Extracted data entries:
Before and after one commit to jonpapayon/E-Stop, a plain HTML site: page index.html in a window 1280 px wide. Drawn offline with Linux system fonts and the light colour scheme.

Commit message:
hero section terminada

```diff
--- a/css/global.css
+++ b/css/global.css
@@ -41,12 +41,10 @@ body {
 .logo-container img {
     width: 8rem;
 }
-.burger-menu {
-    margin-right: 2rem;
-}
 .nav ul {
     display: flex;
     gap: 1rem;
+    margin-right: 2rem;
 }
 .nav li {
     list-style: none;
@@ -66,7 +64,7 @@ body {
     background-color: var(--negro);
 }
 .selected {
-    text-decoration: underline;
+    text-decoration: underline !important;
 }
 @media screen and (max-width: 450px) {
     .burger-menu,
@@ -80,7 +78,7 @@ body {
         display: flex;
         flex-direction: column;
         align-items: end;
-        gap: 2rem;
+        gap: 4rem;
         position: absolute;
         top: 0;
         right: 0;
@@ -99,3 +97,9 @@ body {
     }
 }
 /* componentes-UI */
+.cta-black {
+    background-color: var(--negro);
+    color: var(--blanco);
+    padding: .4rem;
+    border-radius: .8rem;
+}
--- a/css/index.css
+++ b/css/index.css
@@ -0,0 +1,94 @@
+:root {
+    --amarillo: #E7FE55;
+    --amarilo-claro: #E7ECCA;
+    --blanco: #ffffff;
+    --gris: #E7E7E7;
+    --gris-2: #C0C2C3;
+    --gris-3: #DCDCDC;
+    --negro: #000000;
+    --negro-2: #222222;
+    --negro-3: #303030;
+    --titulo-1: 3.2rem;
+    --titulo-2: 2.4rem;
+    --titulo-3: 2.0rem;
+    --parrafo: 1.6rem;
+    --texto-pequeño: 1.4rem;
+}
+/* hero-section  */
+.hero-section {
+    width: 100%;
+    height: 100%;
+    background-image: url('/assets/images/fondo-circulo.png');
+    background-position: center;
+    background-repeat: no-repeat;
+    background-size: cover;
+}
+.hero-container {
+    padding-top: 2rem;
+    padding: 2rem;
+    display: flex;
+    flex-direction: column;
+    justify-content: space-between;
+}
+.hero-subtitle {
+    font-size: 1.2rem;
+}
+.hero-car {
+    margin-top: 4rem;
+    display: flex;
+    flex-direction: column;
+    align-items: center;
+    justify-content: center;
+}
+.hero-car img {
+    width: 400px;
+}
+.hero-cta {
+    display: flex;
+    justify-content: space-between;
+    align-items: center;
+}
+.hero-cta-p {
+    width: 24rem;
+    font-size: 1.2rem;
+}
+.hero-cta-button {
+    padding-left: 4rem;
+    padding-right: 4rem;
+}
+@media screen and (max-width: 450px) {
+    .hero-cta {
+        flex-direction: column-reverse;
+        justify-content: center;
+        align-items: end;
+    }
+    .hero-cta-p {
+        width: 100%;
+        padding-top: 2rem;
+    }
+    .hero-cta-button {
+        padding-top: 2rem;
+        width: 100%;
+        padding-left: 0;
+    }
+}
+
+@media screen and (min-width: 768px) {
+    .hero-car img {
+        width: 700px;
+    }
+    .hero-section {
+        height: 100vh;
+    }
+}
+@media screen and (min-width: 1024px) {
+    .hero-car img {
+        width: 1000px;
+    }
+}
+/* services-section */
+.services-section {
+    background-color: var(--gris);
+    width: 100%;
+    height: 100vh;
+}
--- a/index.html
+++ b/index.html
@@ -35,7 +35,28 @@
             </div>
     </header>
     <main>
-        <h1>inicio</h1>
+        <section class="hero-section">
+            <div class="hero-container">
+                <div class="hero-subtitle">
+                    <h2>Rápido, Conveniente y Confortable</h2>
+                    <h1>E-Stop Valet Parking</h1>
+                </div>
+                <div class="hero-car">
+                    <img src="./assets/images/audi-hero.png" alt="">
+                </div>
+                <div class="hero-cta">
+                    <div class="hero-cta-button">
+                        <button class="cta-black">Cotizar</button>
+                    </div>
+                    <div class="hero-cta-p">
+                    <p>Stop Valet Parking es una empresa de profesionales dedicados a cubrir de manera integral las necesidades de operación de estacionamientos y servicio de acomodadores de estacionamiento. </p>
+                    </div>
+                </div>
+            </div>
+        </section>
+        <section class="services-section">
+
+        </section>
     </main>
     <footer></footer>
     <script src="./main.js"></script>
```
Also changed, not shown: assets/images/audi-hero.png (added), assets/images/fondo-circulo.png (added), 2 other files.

▶ WHAT THE TASK REQUIRES
A word-for-word restatement of every record above is expected.

▶ YOUR RESPONSE
Before and after one commit to jonpapayon/E-Stop, a plain HTML site: page index.html in a window 1280 px wide. Drawn offline with Linux system fonts and the light colour scheme.

Commit message:
hero section terminada

```diff
--- a/css/global.css
+++ b/css/global.css
@@ -41,12 +41,10 @@ body {
 .logo-container img {
     width: 8rem;
 }
-.burger-menu {
-    margin-right: 2rem;
-}
 .nav ul {
     display: flex;
     gap: 1rem;
+    margin-right: 2rem;
 }
 .nav li {
     list-style: none;
@@ -66,7 +64,7 @@ body {
     background-color: var(--negro);
 }
 .selected {
-    text-decoration: underline;
+    text-decoration: underline !important;
 }
 @media screen and (max-width: 450px) {
     .burger-menu,
@@ -80,7 +78,7 @@ body {
         display: flex;
         flex-direction: column;
         align-items: end;
-        gap: 2rem;
+        gap: 4rem;
         position: absolute;
         top: 0;
         right: 0;
@@ -99,3 +97,9 @@ body {
     }
 }
 /* componentes-UI */
+.cta-black {
+    background-color: var(--negro);
+    color: var(--blanco);
+    padding: .4rem;
+    border-radius: .8rem;
+}
--- a/css/index.css
+++ b/css/index.css
@@ -0,0 +1,94 @@
+:root {
+    --amarillo: #E7FE55;
+    --amarilo-claro: #E7ECCA;
+    --blanco: #ffffff;
+    --gris: #E7E7E7;
+    --gris-2: #C0C2C3;
+    --gris-3: #DCDCDC;
+    --negro: #000000;
+    --negro-2: #222222;
+    --negro-3: #303030;
+    --titulo-1: 3.2rem;
+    --titulo-2: 2.4rem;
+    --titulo-3: 2.0rem;
+    --parrafo: 1.6rem;
+    --texto-pequeño: 1.4rem;
+}
+/* hero-section  */
+.hero-section {
+    width: 100%;
+    height: 100%;
+    background-image: url('/assets/images/fondo-circulo.png');
+    background-position: center;
+    background-repeat: no-repeat;
+    background-size: cover;
+}
+.hero-container {
+    padding-top: 2rem;
+    padding: 2rem;
+    display: flex;
+    flex-direction: column;
+    justify-content: space-between;
+}
+.hero-subtitle {
+    font-size: 1.2rem;
+}
+.hero-car {
+    margin-top: 4rem;
+    display: flex;
+    flex-direction: column;
+    align-items: center;
+    justify-content: center;
+}
+.hero-car img {
+    width: 400px;
+}
+.hero-cta {
+    display: flex;
+    justify-content: space-between;
+    align-items: center;
+}
+.hero-cta-p {
+    width: 24rem;
+    font-size: 1.2rem;
+}
+.hero-cta-button {
+    padding-left: 4rem;
+    padding-right: 4rem;
+}
+@media screen and (max-width: 450px) {
+    .hero-cta {
+        flex-direction: column-reverse;
+        justify-content: center;
+        align-items: end;
+    }
+    .hero-cta-p {
+        width: 100%;
+        padding-top: 2rem;
+    }
+    .hero-cta-button {
+        padding-top: 2rem;
+        width: 100%;
+        padding-left: 0;
+    }
+}
+
+@media screen and (min-width: 768px) {
+    .hero-car img {
+        width: 700px;
+    }
+    .hero-section {
+        height: 100vh;
+    }
+}
+@media screen and (min-width: 1024px) {
+    .hero-car img {
+        width: 1000px;
+    }
+}
+/* services-section */
+.services-section {
+    background-color: var(--gris);
+    width: 100%;
+    height: 100vh;
+}
--- a/index.html
+++ b/index.html
@@ -35,7 +35,28 @@
             </div>
     </header>
     <main>
-        <h1>inicio</h1>
+        <section class="hero-section">
+            <div class="hero-container">
+                <div class="hero-subtitle">
+                    <h2>Rápido, Conveniente y Confortable</h2>
+                    <h1>E-Stop Valet Parking</h1>
+                </div>
+                <div class="hero-car">
+                    <img src="./assets/images/audi-hero.png" alt="">
+                </div>
+                <div class="hero-cta">
+                    <div class="hero-cta-button">
+                        <button class="cta-black">Cotizar</button>
+                    </div>
+                    <div class="hero-cta-p">
+                    <p>Stop Valet Parking es una empresa de profesionales dedicados a cubrir de manera integral las necesidades de operación de estacionamientos y servicio de acomodadores de estacionamiento. </p>
+                    </div>
+                </div>
+            </div>
+        </section>
+        <section class="services-section">
+
+        </section>
     </main>
     <footer></footer>
     <script src="./main.js"></script>
```
Also changed, not shown: assets/images/audi-hero.png (added), assets/images/fondo-circulo.png (added), 2 other files.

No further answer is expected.